◆ **What needs to be done**
The records that follow should be copied out exactly, pictures excluded.

============

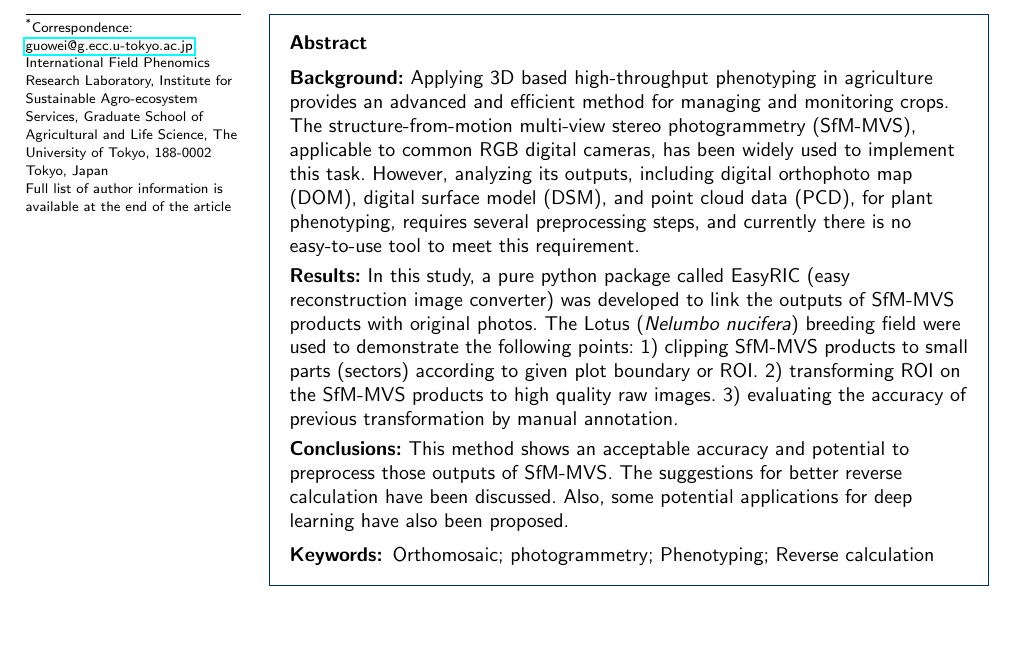
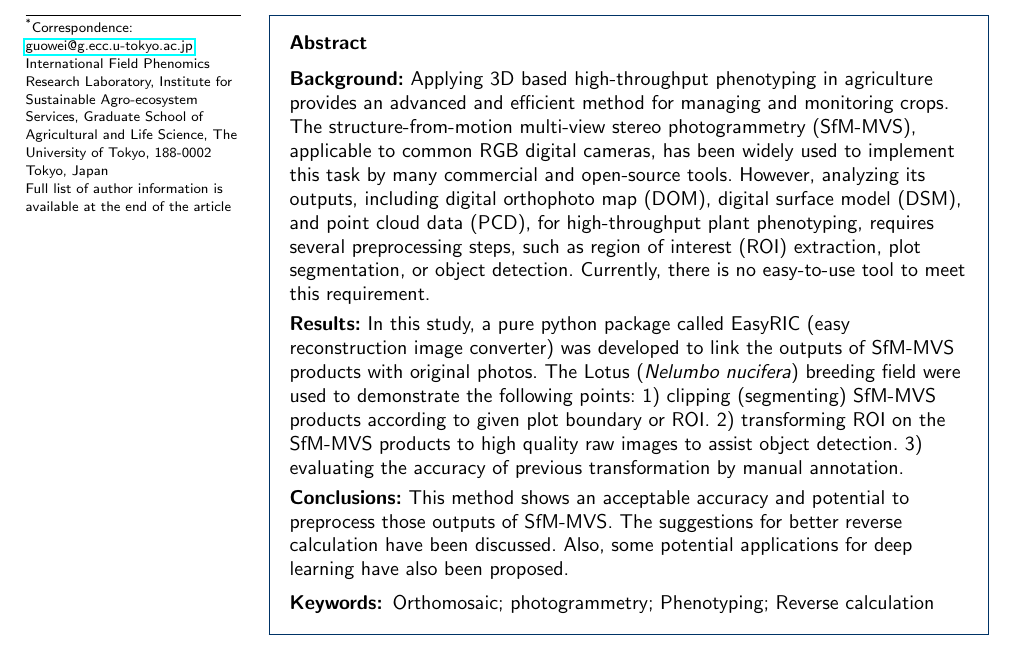
Before and after one commit to HowcanoeWang/EasyIDP.paper, a LaTeX document (main.tex): part of page 1 of 22, cut so that both start at the same text. Compiled offline with pdfLaTeX.

Commit message:
Modification in Overleaf by comment

```diff
--- a/main.tex
+++ b/main.tex
@@ -160,10 +160,10 @@
 
 \begin{abstract}
 \parttitle{Background}
-Applying 3D based high-throughput phenotyping in agriculture provides an advanced and efficient method for managing and monitoring crops. The \acrfull*{sfm}, applicable to common RGB digital cameras, has been widely used to implement this task. However, analyzing its outputs, including \acrfull*{dom}, \acrfull*{dsm}, and \acrfull*{pcd}, for plant phenotyping, requires several preprocessing steps, and currently there is no easy-to-use tool to meet this requirement.
+Applying 3D based high-throughput phenotyping in agriculture provides an advanced and efficient method for managing and monitoring crops. The \acrfull*{sfm}, applicable to common RGB digital cameras, has been widely used to implement this task by many commercial and open-source tools. However, analyzing its outputs, including \acrfull*{dom}, \acrfull*{dsm}, and \acrfull*{pcd}, for high-throughput plant phenotyping, requires several preprocessing steps, such as \acrfull*{roi} extraction,  plot segmentation, or object detection. Currently, there is no easy-to-use tool to meet this requirement.
 
 \parttitle{Results}
-In this study, a pure python package called EasyRIC (easy reconstruction image converter) was developed to link the outputs of \acrshort*{sfm} products with original photos. The Lotus (\textit{Nelumbo nucifera}) breeding field were used to demonstrate the following points: 1) clipping \acrshort*{sfm} products to small parts (sectors) according to given plot boundary or \acrshort*{roi}. 2) transforming ROI on the \acrshort*{sfm} products to high quality raw images. 3) evaluating the accuracy of previous transformation by manual annotation.
+In this study, a pure python package called EasyRIC (easy reconstruction image converter) was developed to link the outputs of \acrshort*{sfm} products with original photos. The Lotus (\textit{Nelumbo nucifera}) breeding field were used to demonstrate the following points: 1) clipping (segmenting) \acrshort*{sfm} products according to given plot boundary or \acrshort*{roi}. 2) transforming ROI on the \acrshort*{sfm} products to high quality raw images to assist object detection. 3) evaluating the accuracy of previous transformation by manual annotation.
 
 \parttitle{Conclusions}
 This method shows an acceptable accuracy and potential to preprocess those outputs of \acrshort*{sfm}. The suggestions for better reverse calculation have been discussed. Also, some potential applications for deep learning have also been proposed.
```
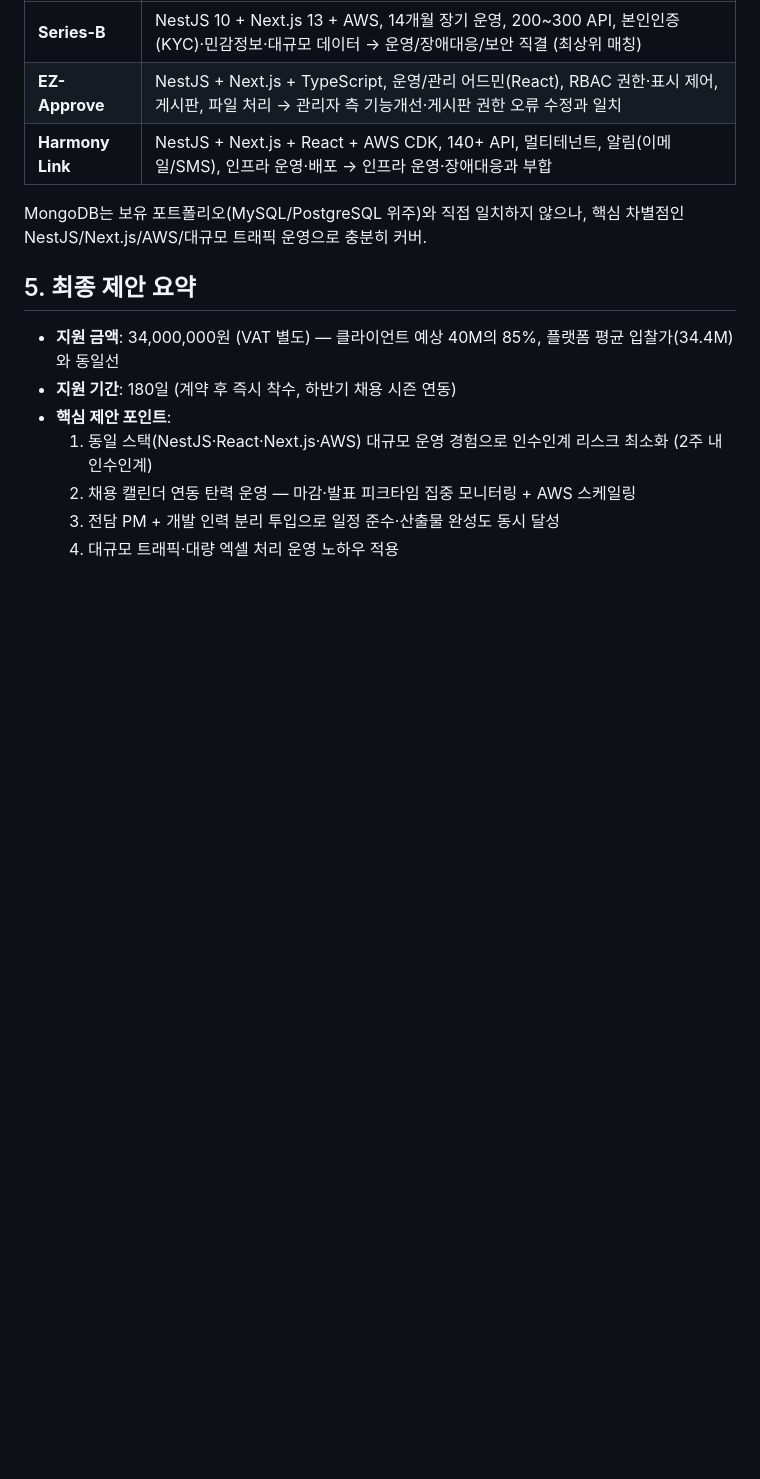
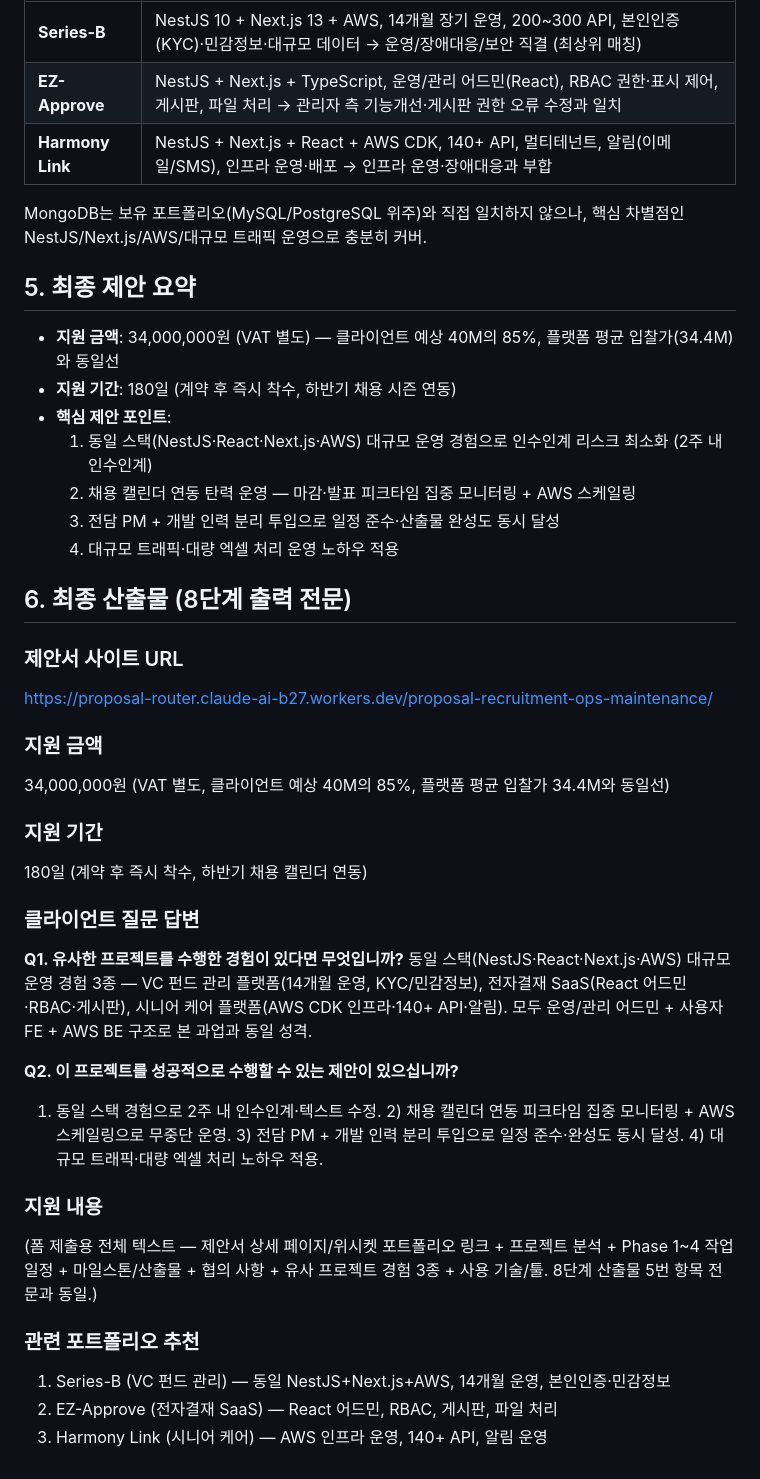
Before and after one commit to Blue-Verse/proposal-recruitment-ops-maintenance, a Markdown page: analysis.md, the part around the change. Drawn GitHub-style; blank space fills up the shorter version.

Commit message:
docs: add final deliverables to analysis log

```diff
--- a/analysis.md
+++ b/analysis.md
@@ -62,3 +62,29 @@ MongoDB는 보유 포트폴리오(MySQL/PostgreSQL 위주)와 직접 일치하
   2. 채용 캘린더 연동 탄력 운영 — 마감·발표 피크타임 집중 모니터링 + AWS 스케일링
   3. 전담 PM + 개발 인력 분리 투입으로 일정 준수·산출물 완성도 동시 달성
   4. 대규모 트래픽·대량 엑셀 처리 운영 노하우 적용
+
+## 6. 최종 산출물 (8단계 출력 전문)
+
+### 제안서 사이트 URL
+https://proposal-router.claude-ai-b27.workers.dev/proposal-recruitment-ops-maintenance/
+
+### 지원 금액
+34,000,000원 (VAT 별도, 클라이언트 예상 40M의 85%, 플랫폼 평균 입찰가 34.4M와 동일선)
+
+### 지원 기간
+180일 (계약 후 즉시 착수, 하반기 채용 캘린더 연동)
+
+### 클라이언트 질문 답변
+**Q1. 유사한 프로젝트를 수행한 경험이 있다면 무엇입니까?**
+동일 스택(NestJS·React·Next.js·AWS) 대규모 운영 경험 3종 — VC 펀드 관리 플랫폼(14개월 운영, KYC/민감정보), 전자결재 SaaS(React 어드민·RBAC·게시판), 시니어 케어 플랫폼(AWS CDK 인프라·140+ API·알림). 모두 운영/관리 어드민 + 사용자 FE + AWS BE 구조로 본 과업과 동일 성격.
+
+**Q2. 이 프로젝트를 성공적으로 수행할 수 있는 제안이 있으십니까?**
+1) 동일 스택 경험으로 2주 내 인수인계·텍스트 수정. 2) 채용 캘린더 연동 피크타임 집중 모니터링 + AWS 스케일링으로 무중단 운영. 3) 전담 PM + 개발 인력 분리 투입으로 일정 준수·완성도 동시 달성. 4) 대규모 트래픽·대량 엑셀 처리 노하우 적용.
+
+### 지원 내용
+(폼 제출용 전체 텍스트 — 제안서 상세 페이지/위시켓 포트폴리오 링크 + 프로젝트 분석 + Phase 1~4 작업 일정 + 마일스톤/산출물 + 협의 사항 + 유사 프로젝트 경험 3종 + 사용 기술/툴. 8단계 산출물 5번 항목 전문과 동일.)
+
+### 관련 포트폴리오 추천
+1. Series-B (VC 펀드 관리) — 동일 NestJS+Next.js+AWS, 14개월 운영, 본인인증·민감정보
+2. EZ-Approve (전자결재 SaaS) — React 어드민, RBAC, 게시판, 파일 처리
+3. Harmony Link (시니어 케어) — AWS 인프라 운영, 140+ API, 알림 운영
```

============

◆ **Exercise output**
Before and after one commit to HowcanoeWang/EasyIDP.paper, a LaTeX document (main.tex): part of page 1 of 22, cut so that both start at the same text. Compiled offline with pdfLaTeX.

Commit message:
Modification in Overleaf by comment

```diff
--- a/main.tex
+++ b/main.tex
@@ -160,10 +160,10 @@
 
 \begin{abstract}
 \parttitle{Background}
-Applying 3D based high-throughput phenotyping in agriculture provides an advanced and efficient method for managing and monitoring crops. The \acrfull*{sfm}, applicable to common RGB digital cameras, has been widely used to implement this task. However, analyzing its outputs, including \acrfull*{dom}, \acrfull*{dsm}, and \acrfull*{pcd}, for plant phenotyping, requires several preprocessing steps, and currently there is no easy-to-use tool to meet this requirement.
+Applying 3D based high-throughput phenotyping in agriculture provides an advanced and efficient method for managing and monitoring crops. The \acrfull*{sfm}, applicable to common RGB digital cameras, has been widely used to implement this task by many commercial and open-source tools. However, analyzing its outputs, including \acrfull*{dom}, \acrfull*{dsm}, and \acrfull*{pcd}, for high-throughput plant phenotyping, requires several preprocessing steps, such as \acrfull*{roi} extraction,  plot segmentation, or object detection. Currently, there is no easy-to-use tool to meet this requirement.
 
 \parttitle{Results}
-In this study, a pure python package called EasyRIC (easy reconstruction image converter) was developed to link the outputs of \acrshort*{sfm} products with original photos. The Lotus (\textit{Nelumbo nucifera}) breeding field were used to demonstrate the following points: 1) clipping \acrshort*{sfm} products to small parts (sectors) according to given plot boundary or \acrshort*{roi}. 2) transforming ROI on the \acrshort*{sfm} products to high quality raw images. 3) evaluating the accuracy of previous transformation by manual annotation.
+In this study, a pure python package called EasyRIC (easy reconstruction image converter) was developed to link the outputs of \acrshort*{sfm} products with original photos. The Lotus (\textit{Nelumbo nucifera}) breeding field were used to demonstrate the following points: 1) clipping (segmenting) \acrshort*{sfm} products according to given plot boundary or \acrshort*{roi}. 2) transforming ROI on the \acrshort*{sfm} products to high quality raw images to assist object detection. 3) evaluating the accuracy of previous transformation by manual annotation.
 
 \parttitle{Conclusions}
 This method shows an acceptable accuracy and potential to preprocess those outputs of \acrshort*{sfm}. The suggestions for better reverse calculation have been discussed. Also, some potential applications for deep learning have also been proposed.
```
Before and after one commit to Blue-Verse/proposal-recruitment-ops-maintenance, a Markdown page: analysis.md, the part around the change. Drawn GitHub-style; blank space fills up the shorter version.

Commit message:
docs: add final deliverables to analysis log

```diff
--- a/analysis.md
+++ b/analysis.md
@@ -62,3 +62,29 @@ MongoDB는 보유 포트폴리오(MySQL/PostgreSQL 위주)와 직접 일치하
   2. 채용 캘린더 연동 탄력 운영 — 마감·발표 피크타임 집중 모니터링 + AWS 스케일링
   3. 전담 PM + 개발 인력 분리 투입으로 일정 준수·산출물 완성도 동시 달성
   4. 대규모 트래픽·대량 엑셀 처리 운영 노하우 적용
+
+## 6. 최종 산출물 (8단계 출력 전문)
+
+### 제안서 사이트 URL
+https://proposal-router.claude-ai-b27.workers.dev/proposal-recruitment-ops-maintenance/
+
+### 지원 금액
+34,000,000원 (VAT 별도, 클라이언트 예상 40M의 85%, 플랫폼 평균 입찰가 34.4M와 동일선)
+
+### 지원 기간
+180일 (계약 후 즉시 착수, 하반기 채용 캘린더 연동)
+
+### 클라이언트 질문 답변
+**Q1. 유사한 프로젝트를 수행한 경험이 있다면 무엇입니까?**
+동일 스택(NestJS·React·Next.js·AWS) 대규모 운영 경험 3종 — VC 펀드 관리 플랫폼(14개월 운영, KYC/민감정보), 전자결재 SaaS(React 어드민·RBAC·게시판), 시니어 케어 플랫폼(AWS CDK 인프라·140+ API·알림). 모두 운영/관리 어드민 + 사용자 FE + AWS BE 구조로 본 과업과 동일 성격.
+
+**Q2. 이 프로젝트를 성공적으로 수행할 수 있는 제안이 있으십니까?**
+1) 동일 스택 경험으로 2주 내 인수인계·텍스트 수정. 2) 채용 캘린더 연동 피크타임 집중 모니터링 + AWS 스케일링으로 무중단 운영. 3) 전담 PM + 개발 인력 분리 투입으로 일정 준수·완성도 동시 달성. 4) 대규모 트래픽·대량 엑셀 처리 노하우 적용.
+
+### 지원 내용
+(폼 제출용 전체 텍스트 — 제안서 상세 페이지/위시켓 포트폴리오 링크 + 프로젝트 분석 + Phase 1~4 작업 일정 + 마일스톤/산출물 + 협의 사항 + 유사 프로젝트 경험 3종 + 사용 기술/툴. 8단계 산출물 5번 항목 전문과 동일.)
+
+### 관련 포트폴리오 추천
+1. Series-B (VC 펀드 관리) — 동일 NestJS+Next.js+AWS, 14개월 운영, 본인인증·민감정보
+2. EZ-Approve (전자결재 SaaS) — React 어드민, RBAC, 게시판, 파일 처리
+3. Harmony Link (시니어 케어) — AWS 인프라 운영, 140+ API, 알림 운영
```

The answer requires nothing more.